The truly beautiful thing about having a health situation like the one I'm currently facing, is that it makes you abundantly aware of your fragility and mortality.   I'd suggest that the vast majority of people are so busy with their lives, they never really stop to think that this could be their last day.

Or year. 

We have plans! Schedules to keep! Goals to accomplish!  Rooms to paint, albums to organize, pounds to lose, trips to travel, children to raise!

At least for me, I've been far too busy to even think about the prospect of NOT being here.  The mere concept of that is simply inconceivable.  It's got to be an emotional defense mechanism because if we dwell on the not of being here - the possibility of departing our loved ones - we'd slump in to a state of perpetual depression.  That's surely part of the reason, seven years later, I still haven't finalized my Will.  Yep, totally flaked... can you believe I never had it notarized!?

So this blip on the radar, has been an excellent reminder that we're not in control.  While being organized and having a clean house and stocked refrigerator, might give the illusion of control, we don't completely hold the reins on our fate.  The only thing we can control is our attitude, so I'm trying to keep a positive one.

It's also been a gift to be reminded that we're part of something.


People from all over the world have been sending me emails (I'll respond to all of them soon, I promise!), and friends and family have been showering us with calls and offers to travel to Texas and stay for as long as necessary.  The kids asked me one night when I was tucking them in to bed, "Mom? Why were you crying earlier today? Is it because you are going to die?!" and I laughed, "No, I'm not worried at all about that .... we are blessed because we have so many people that love us.  That feeling of being lifted up, it makes me so grateful I weep!"
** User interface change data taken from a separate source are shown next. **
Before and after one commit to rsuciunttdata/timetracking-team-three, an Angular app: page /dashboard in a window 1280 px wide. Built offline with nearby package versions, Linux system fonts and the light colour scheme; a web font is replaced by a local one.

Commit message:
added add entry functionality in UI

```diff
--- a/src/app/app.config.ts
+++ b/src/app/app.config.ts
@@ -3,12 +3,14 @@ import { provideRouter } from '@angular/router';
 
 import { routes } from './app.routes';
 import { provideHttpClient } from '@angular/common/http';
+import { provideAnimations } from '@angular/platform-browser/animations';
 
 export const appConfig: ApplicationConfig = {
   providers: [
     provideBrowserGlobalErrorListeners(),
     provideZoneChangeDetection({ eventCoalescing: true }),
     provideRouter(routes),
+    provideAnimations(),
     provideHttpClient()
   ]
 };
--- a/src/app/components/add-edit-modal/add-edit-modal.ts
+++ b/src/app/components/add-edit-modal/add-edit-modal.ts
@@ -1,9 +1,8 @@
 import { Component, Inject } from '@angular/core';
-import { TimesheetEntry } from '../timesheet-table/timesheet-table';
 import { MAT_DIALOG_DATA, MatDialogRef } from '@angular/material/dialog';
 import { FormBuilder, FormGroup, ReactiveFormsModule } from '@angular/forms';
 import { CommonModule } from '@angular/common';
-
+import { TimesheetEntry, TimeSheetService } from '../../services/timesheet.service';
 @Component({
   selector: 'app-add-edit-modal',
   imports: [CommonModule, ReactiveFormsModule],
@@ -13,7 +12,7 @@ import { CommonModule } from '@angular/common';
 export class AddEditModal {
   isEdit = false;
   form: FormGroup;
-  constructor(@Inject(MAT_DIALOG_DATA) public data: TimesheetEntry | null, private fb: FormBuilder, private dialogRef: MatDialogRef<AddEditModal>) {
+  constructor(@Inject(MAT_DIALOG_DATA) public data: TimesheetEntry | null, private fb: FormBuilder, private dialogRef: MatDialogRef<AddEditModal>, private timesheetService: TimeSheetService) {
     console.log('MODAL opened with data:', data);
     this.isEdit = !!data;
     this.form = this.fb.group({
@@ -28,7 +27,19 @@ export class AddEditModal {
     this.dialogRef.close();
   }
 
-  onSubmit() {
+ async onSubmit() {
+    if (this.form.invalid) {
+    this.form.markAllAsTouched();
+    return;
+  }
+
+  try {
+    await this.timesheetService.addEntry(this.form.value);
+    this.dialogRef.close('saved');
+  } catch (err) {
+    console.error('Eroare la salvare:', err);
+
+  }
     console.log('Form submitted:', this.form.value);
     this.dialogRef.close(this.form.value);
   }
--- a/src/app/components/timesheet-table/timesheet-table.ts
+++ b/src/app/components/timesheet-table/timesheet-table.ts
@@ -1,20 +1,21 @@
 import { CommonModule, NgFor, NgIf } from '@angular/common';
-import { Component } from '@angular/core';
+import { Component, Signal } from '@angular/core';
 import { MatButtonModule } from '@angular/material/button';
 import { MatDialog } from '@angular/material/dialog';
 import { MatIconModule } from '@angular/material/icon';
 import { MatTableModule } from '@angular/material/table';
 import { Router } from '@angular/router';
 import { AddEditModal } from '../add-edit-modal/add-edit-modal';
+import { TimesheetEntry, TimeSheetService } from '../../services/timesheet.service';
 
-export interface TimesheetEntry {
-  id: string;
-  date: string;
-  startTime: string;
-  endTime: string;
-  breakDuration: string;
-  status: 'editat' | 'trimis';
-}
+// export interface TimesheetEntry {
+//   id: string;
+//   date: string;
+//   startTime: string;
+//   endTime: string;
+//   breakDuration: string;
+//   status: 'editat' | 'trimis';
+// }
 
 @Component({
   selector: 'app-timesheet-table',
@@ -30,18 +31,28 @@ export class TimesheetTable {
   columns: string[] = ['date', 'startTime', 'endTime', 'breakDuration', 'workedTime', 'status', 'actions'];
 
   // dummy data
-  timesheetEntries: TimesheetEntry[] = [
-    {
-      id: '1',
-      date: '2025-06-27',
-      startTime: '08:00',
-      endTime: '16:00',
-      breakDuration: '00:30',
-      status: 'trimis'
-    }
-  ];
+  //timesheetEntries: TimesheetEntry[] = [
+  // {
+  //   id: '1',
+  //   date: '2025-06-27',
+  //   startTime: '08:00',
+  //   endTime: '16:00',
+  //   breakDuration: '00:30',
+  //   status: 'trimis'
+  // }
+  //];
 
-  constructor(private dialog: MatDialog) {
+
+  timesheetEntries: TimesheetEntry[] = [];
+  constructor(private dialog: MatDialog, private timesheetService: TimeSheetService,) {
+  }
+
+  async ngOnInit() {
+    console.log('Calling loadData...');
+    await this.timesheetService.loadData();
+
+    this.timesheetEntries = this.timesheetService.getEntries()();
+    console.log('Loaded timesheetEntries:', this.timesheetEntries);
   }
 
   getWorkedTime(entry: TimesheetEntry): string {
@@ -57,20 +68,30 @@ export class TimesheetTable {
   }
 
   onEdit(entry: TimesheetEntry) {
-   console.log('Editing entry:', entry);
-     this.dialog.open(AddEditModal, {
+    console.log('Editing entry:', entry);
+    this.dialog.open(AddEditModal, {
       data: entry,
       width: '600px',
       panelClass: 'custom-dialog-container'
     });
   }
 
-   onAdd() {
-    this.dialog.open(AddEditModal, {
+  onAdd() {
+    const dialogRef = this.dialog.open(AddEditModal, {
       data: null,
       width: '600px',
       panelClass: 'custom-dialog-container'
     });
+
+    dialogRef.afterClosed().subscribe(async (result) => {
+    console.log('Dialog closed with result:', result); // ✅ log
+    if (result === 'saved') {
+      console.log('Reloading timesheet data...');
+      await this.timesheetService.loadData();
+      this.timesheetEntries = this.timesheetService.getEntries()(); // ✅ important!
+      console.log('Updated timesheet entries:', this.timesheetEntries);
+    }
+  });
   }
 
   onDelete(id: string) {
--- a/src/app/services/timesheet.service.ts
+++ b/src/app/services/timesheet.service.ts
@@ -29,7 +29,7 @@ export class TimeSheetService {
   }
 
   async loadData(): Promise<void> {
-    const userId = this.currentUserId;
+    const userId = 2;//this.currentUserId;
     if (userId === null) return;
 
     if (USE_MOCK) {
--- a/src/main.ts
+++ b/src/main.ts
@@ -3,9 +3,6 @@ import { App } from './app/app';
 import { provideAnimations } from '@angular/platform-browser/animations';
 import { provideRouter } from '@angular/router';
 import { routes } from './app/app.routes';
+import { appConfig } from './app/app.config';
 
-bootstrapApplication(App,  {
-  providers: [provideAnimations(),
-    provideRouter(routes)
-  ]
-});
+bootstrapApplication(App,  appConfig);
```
My sister called me last night to tell me about a sweet little girl that lives across the street from her, who was diagnosed with a brain tumor when she was two. The doctors surgically removed most of it.  She's now seven, and recently lost sight in one eye because the tumor had regrown and damaged her optic nerve.  This past May, she had a massive stroke, while undergoing surgery.  Her recovery has been very long, and is now punctuated with chemotherapy, because the re-growth is malignant.

It's so difficult to see God's Fingerprints on that situation, but I'm sure they are there, just as they are on so many other incomprehensibly sad situations.  Perhaps these things happen - in part, to spark love and compassion?  And maybe remind us of the beauty in what we have in the here and now?


A favorite passage of mine is from the Buddhist teaching:
One day some people came to the master and asked, 'How can you be happy in a world of such impermanence?  The master held up a glass and said, 'Someone gave me this glass and I really like this glass. It holds my water admirably and it glistens in the sunlight.  I touch it and it rings! One day the wind may blow it off the shelf, or my elbow may knock it from the table. And I say, 'Of Course!' When I understand that the glass is already broken, every moment with it is precious.' 
Another way of looking at it, is to consider the conversation I had with my mother earlier in the month. Her response upon first hearing all of this was to say, "Well, you know ... NONE of us are getting out of this world alive!" 

True that.  Treasure your cup ...


And all the awesomeness in it.